“Big Air” is about to become the buzzword of 2017. You need to be ready.

As NBC News recently put it, there’s a pretty good chance the ancient Greeks never snowboarded “big air” when they created the Olympics. In addition to the embarrassing mishaps it may have caused tunic-bound snowboarders, it’s hard to imagine the vantage points for watching men and women soar off of rocky cliffs would have been very good without modern TV cameras.

But next year will mark the debut for the sport, which involves performing tricks without benefit of contact with the earth, at the 2018 Winter Olympics in South Korea.


It’s going to be a wild Olympics. South Koreans are nervous that international visitors will confuse Pyeongchang, a county in eastern South Korea, with Pyongyang, the capital city of North Korea. In the logo, at least, the county suddenly sprouted a capital “C” in the middle to make sure people understand the difference. Now, it’s officially PyeongChang.

And, of course, there’s always the threat of nuclear war. But other than that, the big news is that “big air” is coming to the Winter Olympics.

Here’s a primer on snowboarding big air we’ve found for you.

Basically, big air snowboarding is freestyle snowboarding. Just as in skating, judges determine who the winners are on a point system. They’re looking for artistry, innovation, and sheer daring. The more dangerous a routine looks, the better it will score.

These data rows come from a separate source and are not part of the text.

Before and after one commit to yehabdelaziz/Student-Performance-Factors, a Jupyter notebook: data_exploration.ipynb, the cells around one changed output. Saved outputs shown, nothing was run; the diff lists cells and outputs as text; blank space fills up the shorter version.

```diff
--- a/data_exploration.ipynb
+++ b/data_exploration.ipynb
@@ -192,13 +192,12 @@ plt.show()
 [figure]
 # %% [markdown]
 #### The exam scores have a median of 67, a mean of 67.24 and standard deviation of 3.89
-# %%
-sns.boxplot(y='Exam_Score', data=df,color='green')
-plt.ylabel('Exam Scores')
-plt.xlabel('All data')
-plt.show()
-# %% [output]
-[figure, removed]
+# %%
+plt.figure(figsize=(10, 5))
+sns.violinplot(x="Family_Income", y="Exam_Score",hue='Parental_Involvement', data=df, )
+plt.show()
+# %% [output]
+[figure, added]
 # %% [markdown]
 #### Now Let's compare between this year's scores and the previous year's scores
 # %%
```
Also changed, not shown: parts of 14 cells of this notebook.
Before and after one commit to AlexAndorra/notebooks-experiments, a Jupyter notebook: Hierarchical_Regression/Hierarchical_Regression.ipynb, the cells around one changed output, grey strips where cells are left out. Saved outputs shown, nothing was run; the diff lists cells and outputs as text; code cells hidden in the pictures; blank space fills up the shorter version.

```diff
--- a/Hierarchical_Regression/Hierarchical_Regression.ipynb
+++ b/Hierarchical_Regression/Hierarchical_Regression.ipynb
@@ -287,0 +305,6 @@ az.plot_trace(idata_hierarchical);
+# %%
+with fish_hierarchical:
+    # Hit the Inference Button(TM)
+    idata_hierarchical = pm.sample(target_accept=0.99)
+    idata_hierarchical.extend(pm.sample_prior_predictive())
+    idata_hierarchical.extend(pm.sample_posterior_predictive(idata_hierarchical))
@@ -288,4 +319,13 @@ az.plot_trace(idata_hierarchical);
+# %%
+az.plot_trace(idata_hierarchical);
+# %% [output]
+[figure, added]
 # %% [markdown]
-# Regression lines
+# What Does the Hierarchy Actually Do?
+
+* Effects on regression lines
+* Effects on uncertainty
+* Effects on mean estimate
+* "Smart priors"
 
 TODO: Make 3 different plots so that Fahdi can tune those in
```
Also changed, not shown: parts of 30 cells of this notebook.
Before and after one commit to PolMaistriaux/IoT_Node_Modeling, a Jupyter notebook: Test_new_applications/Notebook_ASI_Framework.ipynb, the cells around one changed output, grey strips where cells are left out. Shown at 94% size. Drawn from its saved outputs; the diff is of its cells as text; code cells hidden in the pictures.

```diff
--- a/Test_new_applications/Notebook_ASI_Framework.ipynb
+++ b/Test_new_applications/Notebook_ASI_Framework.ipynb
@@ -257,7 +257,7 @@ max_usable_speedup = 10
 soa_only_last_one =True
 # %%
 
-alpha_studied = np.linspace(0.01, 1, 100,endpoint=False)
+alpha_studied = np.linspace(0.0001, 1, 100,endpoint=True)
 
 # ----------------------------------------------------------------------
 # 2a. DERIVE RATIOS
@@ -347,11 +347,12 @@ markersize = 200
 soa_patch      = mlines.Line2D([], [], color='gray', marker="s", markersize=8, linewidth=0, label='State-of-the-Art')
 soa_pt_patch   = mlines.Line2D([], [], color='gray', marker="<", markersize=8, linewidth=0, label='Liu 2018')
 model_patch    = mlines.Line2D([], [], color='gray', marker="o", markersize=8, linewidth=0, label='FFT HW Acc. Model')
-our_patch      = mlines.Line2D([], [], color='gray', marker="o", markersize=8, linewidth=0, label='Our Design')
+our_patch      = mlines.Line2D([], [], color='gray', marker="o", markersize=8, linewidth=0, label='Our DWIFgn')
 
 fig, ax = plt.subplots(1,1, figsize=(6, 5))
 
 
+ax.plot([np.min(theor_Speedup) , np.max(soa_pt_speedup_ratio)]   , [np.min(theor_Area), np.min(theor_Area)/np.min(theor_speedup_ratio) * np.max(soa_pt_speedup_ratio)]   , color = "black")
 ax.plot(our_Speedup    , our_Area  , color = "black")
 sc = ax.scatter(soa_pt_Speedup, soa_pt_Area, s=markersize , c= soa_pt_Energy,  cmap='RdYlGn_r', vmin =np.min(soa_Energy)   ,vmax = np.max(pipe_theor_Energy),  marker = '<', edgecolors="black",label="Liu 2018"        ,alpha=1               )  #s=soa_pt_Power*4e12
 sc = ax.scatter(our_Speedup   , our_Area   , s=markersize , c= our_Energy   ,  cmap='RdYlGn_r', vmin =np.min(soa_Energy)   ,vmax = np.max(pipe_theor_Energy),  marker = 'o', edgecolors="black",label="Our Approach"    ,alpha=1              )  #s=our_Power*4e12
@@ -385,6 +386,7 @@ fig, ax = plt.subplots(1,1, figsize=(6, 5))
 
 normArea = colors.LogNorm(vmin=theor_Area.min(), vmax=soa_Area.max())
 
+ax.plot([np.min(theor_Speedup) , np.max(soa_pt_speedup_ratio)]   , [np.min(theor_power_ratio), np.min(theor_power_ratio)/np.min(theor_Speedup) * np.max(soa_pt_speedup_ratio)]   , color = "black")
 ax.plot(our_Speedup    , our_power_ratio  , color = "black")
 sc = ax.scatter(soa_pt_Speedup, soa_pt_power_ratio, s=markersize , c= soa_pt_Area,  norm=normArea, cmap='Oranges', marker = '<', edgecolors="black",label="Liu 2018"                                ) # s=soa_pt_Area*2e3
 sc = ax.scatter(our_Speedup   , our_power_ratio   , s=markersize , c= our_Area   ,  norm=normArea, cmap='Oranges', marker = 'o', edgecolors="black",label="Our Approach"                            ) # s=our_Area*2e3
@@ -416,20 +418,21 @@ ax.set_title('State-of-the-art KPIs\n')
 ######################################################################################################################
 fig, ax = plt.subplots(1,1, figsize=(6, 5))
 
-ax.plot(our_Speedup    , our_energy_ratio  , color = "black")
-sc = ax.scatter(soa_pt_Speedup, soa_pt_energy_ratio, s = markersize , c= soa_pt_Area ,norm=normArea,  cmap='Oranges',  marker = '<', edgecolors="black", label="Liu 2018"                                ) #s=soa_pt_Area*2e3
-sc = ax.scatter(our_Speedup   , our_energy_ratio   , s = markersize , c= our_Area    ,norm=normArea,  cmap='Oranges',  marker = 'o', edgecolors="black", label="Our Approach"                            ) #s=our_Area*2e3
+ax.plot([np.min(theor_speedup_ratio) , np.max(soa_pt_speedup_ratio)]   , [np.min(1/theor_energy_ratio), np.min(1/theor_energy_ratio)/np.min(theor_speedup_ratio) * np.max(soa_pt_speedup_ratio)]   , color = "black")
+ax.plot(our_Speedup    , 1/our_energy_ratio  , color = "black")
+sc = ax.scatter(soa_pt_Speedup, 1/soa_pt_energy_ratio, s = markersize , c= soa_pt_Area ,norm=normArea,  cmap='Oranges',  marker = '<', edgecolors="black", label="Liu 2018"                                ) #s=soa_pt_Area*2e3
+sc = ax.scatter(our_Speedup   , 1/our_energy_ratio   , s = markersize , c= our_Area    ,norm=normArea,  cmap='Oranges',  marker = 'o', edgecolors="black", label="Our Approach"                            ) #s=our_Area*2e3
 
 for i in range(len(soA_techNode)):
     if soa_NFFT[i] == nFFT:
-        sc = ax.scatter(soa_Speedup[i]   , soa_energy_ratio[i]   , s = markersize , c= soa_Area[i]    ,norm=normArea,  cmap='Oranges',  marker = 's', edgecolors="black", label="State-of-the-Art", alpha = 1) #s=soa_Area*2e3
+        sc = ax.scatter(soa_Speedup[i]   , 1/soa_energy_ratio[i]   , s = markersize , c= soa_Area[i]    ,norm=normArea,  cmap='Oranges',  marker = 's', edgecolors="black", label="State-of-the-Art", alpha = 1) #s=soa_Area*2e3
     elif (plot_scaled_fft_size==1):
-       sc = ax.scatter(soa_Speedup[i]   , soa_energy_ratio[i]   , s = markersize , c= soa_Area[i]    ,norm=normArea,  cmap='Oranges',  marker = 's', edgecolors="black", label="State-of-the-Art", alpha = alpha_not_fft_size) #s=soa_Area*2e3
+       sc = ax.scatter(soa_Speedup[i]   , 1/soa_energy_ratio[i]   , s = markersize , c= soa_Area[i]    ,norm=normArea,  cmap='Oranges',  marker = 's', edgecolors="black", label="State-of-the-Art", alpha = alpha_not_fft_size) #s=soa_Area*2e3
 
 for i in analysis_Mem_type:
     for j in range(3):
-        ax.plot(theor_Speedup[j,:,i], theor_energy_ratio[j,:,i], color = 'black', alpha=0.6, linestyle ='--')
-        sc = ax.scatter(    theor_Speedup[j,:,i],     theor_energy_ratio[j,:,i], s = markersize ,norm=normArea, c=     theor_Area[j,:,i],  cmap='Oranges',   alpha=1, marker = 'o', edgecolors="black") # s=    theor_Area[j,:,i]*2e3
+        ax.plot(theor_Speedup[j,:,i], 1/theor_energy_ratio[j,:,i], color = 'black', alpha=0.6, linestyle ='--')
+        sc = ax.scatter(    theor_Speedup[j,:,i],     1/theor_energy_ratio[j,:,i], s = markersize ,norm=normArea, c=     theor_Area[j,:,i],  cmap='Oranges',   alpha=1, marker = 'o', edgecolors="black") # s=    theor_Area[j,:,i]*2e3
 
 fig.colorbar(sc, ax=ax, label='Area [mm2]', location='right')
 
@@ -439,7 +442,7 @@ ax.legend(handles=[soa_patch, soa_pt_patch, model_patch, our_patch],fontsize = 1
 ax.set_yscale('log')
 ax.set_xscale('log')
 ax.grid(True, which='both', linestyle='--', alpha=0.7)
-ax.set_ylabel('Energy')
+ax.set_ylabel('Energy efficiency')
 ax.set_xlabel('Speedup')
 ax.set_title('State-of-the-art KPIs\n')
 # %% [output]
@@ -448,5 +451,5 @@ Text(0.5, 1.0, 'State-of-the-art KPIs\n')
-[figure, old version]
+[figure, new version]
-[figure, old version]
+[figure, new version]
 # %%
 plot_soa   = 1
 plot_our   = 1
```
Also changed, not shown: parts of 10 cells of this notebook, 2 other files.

The arrival of big air snowboarding at the South Korean Olympics culminated years of lobbying from snowboarding organizations. It’s part of an effort toward modernizing the Winter Games with new, youth-focused sports.

In PyeongChang, the contestants will start atop a huge snow ramp. They’ll then perform massive tricks off a gigantic jump.

At 49 meters tall, the South Korean ramp will be the biggest in the world. Its slope reaches 40 degrees at its steepest point.

On the world cup circuit, there is a qualifying and final round. In the finals, each rider takes three jumps, with the top two scores counting.

Female snowboarder flies over a jump above the clouds atop Austria's Kitzsteinhorn glacier. (iStock)
Female snowboarder flies over a jump above the clouds atop Austria’s Kitzsteinhorn glacier. (iStock)

Here’s a few names to watch — the top performing Americans in the sport.

Team USA’s Ryan Stassel is the reigning slopestyle world champion. He recently finished third in the big air test event in PyeongChang. He’s currently No. 2 in the international big air standings.

Colorado’s Chris Corning is a 17-year-old slopestyle snowboarder who has nearly a dozen top-10 finishes in the last year. He’s got 4 wins under his belt, with a fifth-place finish at a big air world cup earlier this month in Milan, Italy.

And check out Red Gerard, also from Colorado, who is just 15 years old. Three other big American names to watch: Chas Guldemond, Eric Willett and Brock Crouch.

Among women, the LeBron James of snowboarding is Jamie Anderson. She’s the 2014 slopestyle gold medalist and the most decorated slopestyle snowboarder in U.S. history. She’s currently No. 10 in the standings.

And then there’s Ty Walker of Vermont — a 2014 Olympian in slopestyle at the young age of 16. She won the first women’s big air world cup ever held in December 2014.

2016 Youth Olympian Hailey Langland is currently No. 2 in the world after finishing second at the Milan World Cup. Fellow American Julia Marino is No. 3 and Jessika Jenson, also a 2014 Olympian in slopestyle, is seventh in the standings, according to